[Exercise input Boundary: Start]
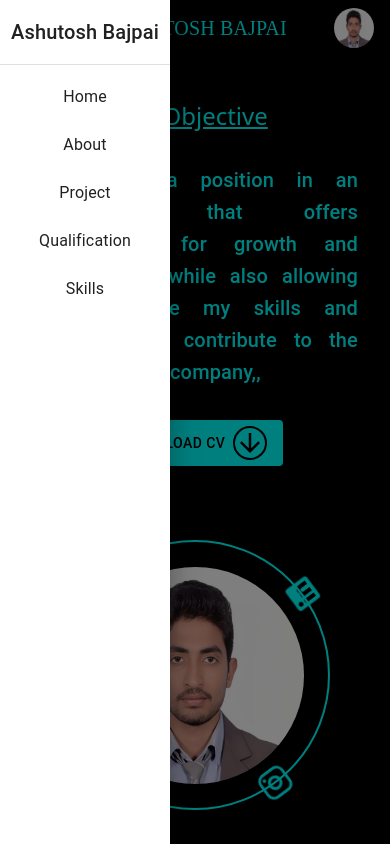
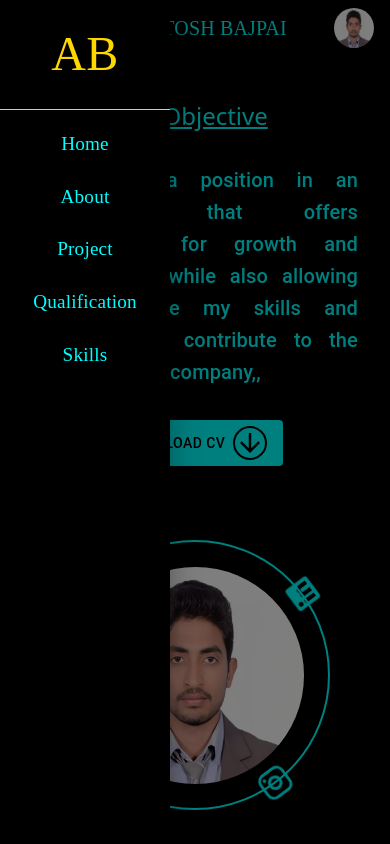
Before and after one commit to ashuBajpai999/portfolio, a React (Create React App) app: page / in a window 390 px wide. Both pictures are taken after a click on the button "open drawer". Shown: the top 844 px of the page. Built offline with nearby package versions, Linux system fonts and the light colour scheme.

Commit message:
fix improvements

```diff
--- a/src/App.css
+++ b/src/App.css
@@ -87,55 +87,6 @@
   text-align: left;
   margin-top: 10px;
   hyphens: auto;
-}
-
-/* Footer CSS Start */
-
-.footerText .text {
-  color: aqua;
-  font-size: clamp(1rem, 3vw, 1.1rem) !important;
-}
-
-.footerText .name {
-  color: gold;
-  font-size: clamp(1rem, 3vw, 1.1rem) !important;
-}
-
-.footer {
-  background-color: black;
-  height: auto;
-  padding: 20px 0px;
-  justify-content: space-evenly;
-}
-
-.footer,
-.mailLink,
-.contactMe,
-.socialAddress {
-  font-size: clamp(1rem, 3vw, 1.1rem) !important;
-}
-
-.verticalDivider {
-  width: 1.5px;
-  /* height: 110px; */
-  background-color: aqua;
-}
-
-.horizontalDivider {
-  height: 1.5px;
-  background-color: aqua;
-}
-
-.icon {
-  color: aqua;
-}
-
-/* Footer CSS End */
-
-@media screen and (max-width: 600px) {
-  .footerLink {
-    margin-left: 50;
-  }
 }
 
 /*Orbitor CSS Start*/
@@ -250,7 +201,7 @@
   background-color: bisque;
 }
 
-.projectContent{
+.projectContent {
   display: grid;
 }
 
--- /dev/null
+++ b/src/Assets/CSS/Footer.css
@@ -0,0 +1,38 @@
+/* Footer CSS Start */
+
+.footerText .text,
+.icon {
+  color: aqua;
+}
+
+.name {
+  color: gold;
+}
+
+.footer {
+  background-color: black;
+  height: auto;
+  padding: 20px 0px;
+  justify-content: space-evenly;
+}
+
+.footer,
+.footerText,
+.mailLink,
+.contactMe,
+.socialAddress {
+  font-size: clamp(1rem, 3vw, 1.1rem) !important;
+}
+
+.verticalDivider {
+  width: 1.5px;
+  /* height: 110px; */
+  background-color: aqua;
+}
+
+.horizontalDivider {
+  height: 1.5px;
+  background-color: aqua;
+}
+
+/* Footer CSS End */
--- a/src/Components/Footer.js
+++ b/src/Components/Footer.js
@@ -5,6 +5,7 @@ import { Divider, Grid, Link } from "@mui/material";
 import React, { useState } from "react";
 import "../App.css";
 import ModelPopup from "./ModelPopup";
+import "../Assets/CSS/Footer.css";
 
 const Footer = () => {
   const [open, setOpen] = useState(false);
@@ -44,9 +45,8 @@ const Footer = () => {
         >
           <Grid item xs={12}>
             <p
-              className="contactMe"
+              className="contactMe name"
               style={{
-                color: "goldenrod",
                 fontStyle: "oblique",
                 textAlign: "center",
               }}
@@ -113,9 +113,8 @@ const Footer = () => {
         >
           <Grid item xs={12}>
             <p
-              className="socialAddress"
+              className="socialAddress name"
               style={{
-                color: "goldenrod",
                 fontStyle: "oblique",
                 textAlign: "center",
               }}
@@ -160,7 +159,7 @@ const Footer = () => {
             sx={{ textAlign: "center" }}
             className="footerText"
           >
-            <p className="text">© 2025 Fitness Club - All rights reserved.</p>
+            <p className="text">© 2025 @AshuTheWebDev - All rights reserved.</p>
             <span className="name"> Ashutosh Bajpai ❤</span>
           </Grid>
         </Grid>
--- a/src/Components/Header.js
+++ b/src/Components/Header.js
@@ -33,7 +33,7 @@ const Header = (props) => {
   const drawer = (
     <Box onClick={handleDrawerToggle} sx={{ textAlign: "center" }}>
       <Typography variant="h6" sx={{ my: 2 }}>
-        Ashutosh Bajpai
+        AB
       </Typography>
       <Divider />
       <List>
@@ -81,7 +81,7 @@ const Header = (props) => {
             sx={{
               flexGrow: 1,
               display: { xs: "flex", sm: "flex" },
-              fontFamily: "cursive",
+              fontFamily: "serif",
             }}
           >
             ASHUTOSH BAJPAI
@@ -123,6 +123,22 @@ const Header = (props) => {
             "& .MuiDrawer-paper": {
               boxSizing: "border-box",
               width: drawerWidth,
+              bgcolor: "#000",
+              "& .MuiTypography-h6": {
+                color: "gold",
+                fontFamily: "serif",
+                fontSize: "3rem",
+              },
+              "& .MuiDivider-fullWidth": {
+                borderColor: "gold",
+              },
+              "& .MuiListItemButton-root": {
+                color: "aqua",
+              },
+              "& .MuiTypography-body1": {
+                fontFamily: "serif",
+                fontSize: "1.2rem",
+              },
             },
           }}
         >
```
[Exercise input Boundary: End]
▸ **What the exercise asks**:
Look over the records. Copy the lines that include the word "className".

▸ **Task answer**:
-              className="contactMe"
+              className="contactMe name"
-              className="socialAddress"
+              className="socialAddress name"
             className="footerText"
-            <p className="text">© 2025 Fitness Club - All rights reserved.</p>
+            <p className="text">© 2025 @AshuTheWebDev - All rights reserved.</p>
             <span className="name"> Ashutosh Bajpai ❤</span>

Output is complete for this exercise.